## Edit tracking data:
Segment Open
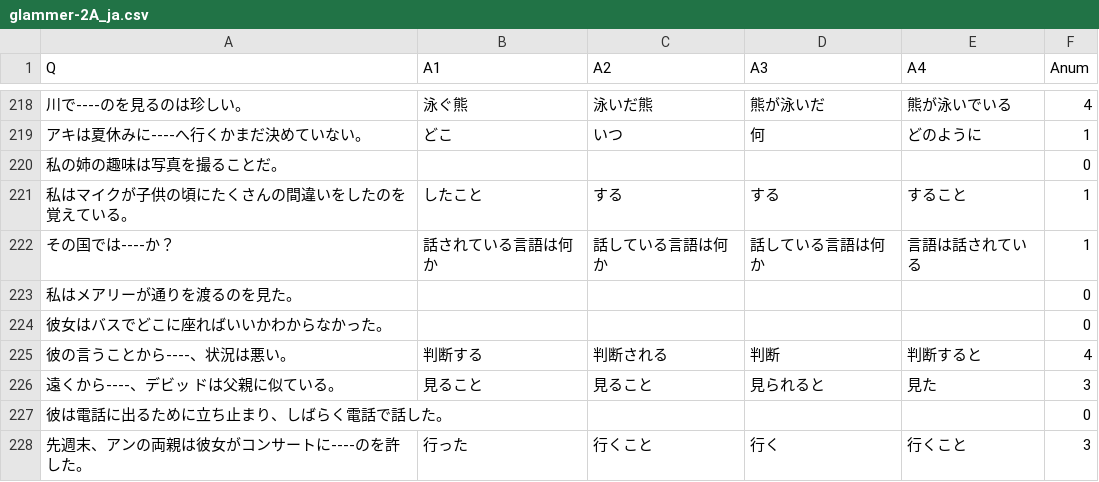
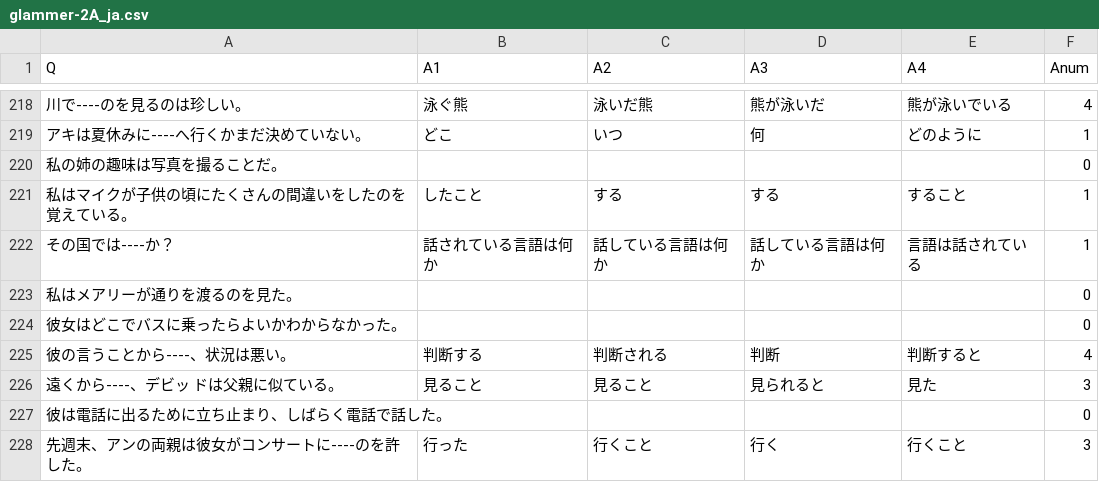
Before and after one commit to clay7614/englishAns, a CSV file: glammer-2A_ja.csv, drawn as a sheet; only a part is shown, gaps mark what is left out.

```diff
--- a/glammer-2A_ja.csv
+++ b/glammer-2A_ja.csv
@@ -223,3 +223,3 @@
 私はメアリーが通りを渡るのを見た。,,,,,0
-彼女はバスでどこに座ればいいかわからなかった。,,,,,0
+彼女はどこでバスに乗ったらよいかわからなかった。,,,,,0
 彼の言うことから----、状況は悪い。,判断する,判断される,判断,判断すると,4
```
Also changed, not shown: glammer-2A.csv.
Segment Closed
## ASSIGNMENT:
Gather each line of the records holding the string "shown".

## TASK RESULT:
Before and after one commit to clay7614/englishAns, a CSV file: glammer-2A_ja.csv, drawn as a sheet; only a part is shown, gaps mark what is left out.
Also changed, not shown: glammer-2A.csv.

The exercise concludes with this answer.